YOUR INSTRUCTIONS: If a line below includes the string "Unmarked", copy it.

SUPPLIED MATERIAL:
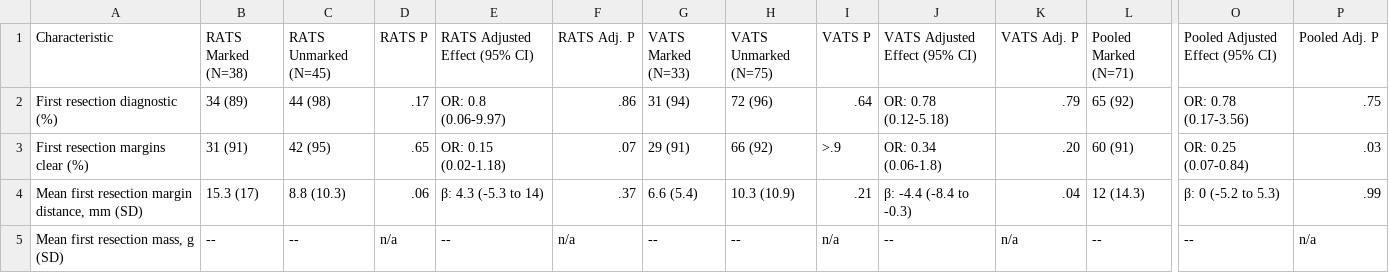
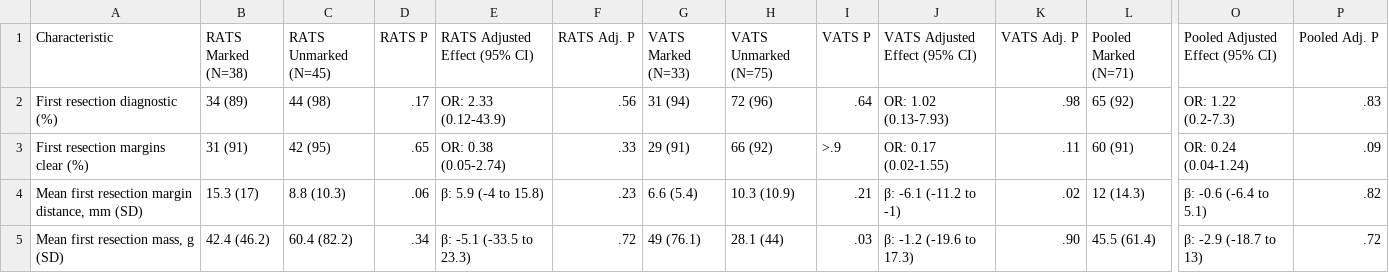
Before and after one commit to ariannamichaels/nodule-marking, a CSV file: pathology_table_wide.csv, drawn as a sheet; only a part is shown, gaps mark what is left out; the diff covers the shown part only; the diff names each change by its address in the sheet, - before the commit and + after, or states it on an @@ line.

```diff
--- a/pathology_table_wide.csv
+++ b/pathology_table_wide.csv
-E2 (RATS Adjusted Effect (95% CI)): OR: 0.8 (0.06-9.97)
+E2 (RATS Adjusted Effect (95% CI)): OR: 2.33 (0.12-43.9)
-F2 (RATS Adj. P): .86
+F2 (RATS Adj. P): .56
-J2 (VATS Adjusted Effect (95% CI)): OR: 0.78 (0.12-5.18)
+J2 (VATS Adjusted Effect (95% CI)): OR: 1.02 (0.13-7.93)
-K2 (VATS Adj. P): .79
+K2 (VATS Adj. P): .98
-O2 (Pooled Adjusted Effect (95% CI)): OR: 0.78 (0.17-3.56)
+O2 (Pooled Adjusted Effect (95% CI)): OR: 1.22 (0.2-7.3)
-P2 (Pooled Adj. P): .75
+P2 (Pooled Adj. P): .83
-E3 (RATS Adjusted Effect (95% CI)): OR: 0.15 (0.02-1.18)
+E3 (RATS Adjusted Effect (95% CI)): OR: 0.38 (0.05-2.74)
-F3 (RATS Adj. P): .07
+F3 (RATS Adj. P): .33
-J3 (VATS Adjusted Effect (95% CI)): OR: 0.34 (0.06-1.8)
+J3 (VATS Adjusted Effect (95% CI)): OR: 0.17 (0.02-1.55)
-K3 (VATS Adj. P): .20
+K3 (VATS Adj. P): .11
-O3 (Pooled Adjusted Effect (95% CI)): OR: 0.25 (0.07-0.84)
+O3 (Pooled Adjusted Effect (95% CI)): OR: 0.24 (0.04-1.24)
-P3 (Pooled Adj. P): .03
+P3 (Pooled Adj. P): .09
-E4 (RATS Adjusted Effect (95% CI)): β: 4.3 (-5.3 to 14)
+E4 (RATS Adjusted Effect (95% CI)): β: 5.9 (-4 to 15.8)
-F4 (RATS Adj. P): .37
+F4 (RATS Adj. P): .23
-J4 (VATS Adjusted Effect (95% CI)): β: -4.4 (-8.4 to -0.3)
+J4 (VATS Adjusted Effect (95% CI)): β: -6.1 (-11.2 to -1)
-K4 (VATS Adj. P): .04
+K4 (VATS Adj. P): .02
-O4 (Pooled Adjusted Effect (95% CI)): β: 0 (-5.2 to 5.3)
+O4 (Pooled Adjusted Effect (95% CI)): β: -0.6 (-6.4 to 5.1)
-P4 (Pooled Adj. P): .99
+P4 (Pooled Adj. P): .82
-B5 (RATS Marked (N=38)): --
+B5 (RATS Marked (N=38)): 42.4 (46.2)
-C5 (RATS Unmarked (N=45)): --
+C5 (RATS Unmarked (N=45)): 60.4 (82.2)
-D5 (RATS P): n/a
+D5 (RATS P): .34
-E5 (RATS Adjusted Effect (95% CI)): --
+E5 (RATS Adjusted Effect (95% CI)): β: -5.1 (-33.5 to 23.3)
-F5 (RATS Adj. P): n/a
+F5 (RATS Adj. P): .72
-G5 (VATS Marked (N=33)): --
+G5 (VATS Marked (N=33)): 49 (76.1)
-H5 (VATS Unmarked (N=75)): --
+H5 (VATS Unmarked (N=75)): 28.1 (44)
-I5 (VATS P): n/a
+I5 (VATS P): .03
-J5 (VATS Adjusted Effect (95% CI)): --
+J5 (VATS Adjusted Effect (95% CI)): β: -1.2 (-19.6 to 17.3)
-K5 (VATS Adj. P): n/a
+K5 (VATS Adj. P): .90
-L5 (Pooled Marked (N=71)): --
+L5 (Pooled Marked (N=71)): 45.5 (61.4)
-O5 (Pooled Adjusted Effect (95% CI)): --
+O5 (Pooled Adjusted Effect (95% CI)): β: -2.9 (-18.7 to 13)
-P5 (Pooled Adj. P): n/a
+P5 (Pooled Adj. P): .72
```
Also changed, not shown: 26 edited cells elsewhere in this file, pathology_table_results.csv, surgical_outcomes_table_wide.csv, 5 other files.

RESPONSE:
-C5 (RATS Unmarked (N=45)): --
+C5 (RATS Unmarked (N=45)): 60.4 (82.2)
-H5 (VATS Unmarked (N=75)): --
+H5 (VATS Unmarked (N=75)): 28.1 (44)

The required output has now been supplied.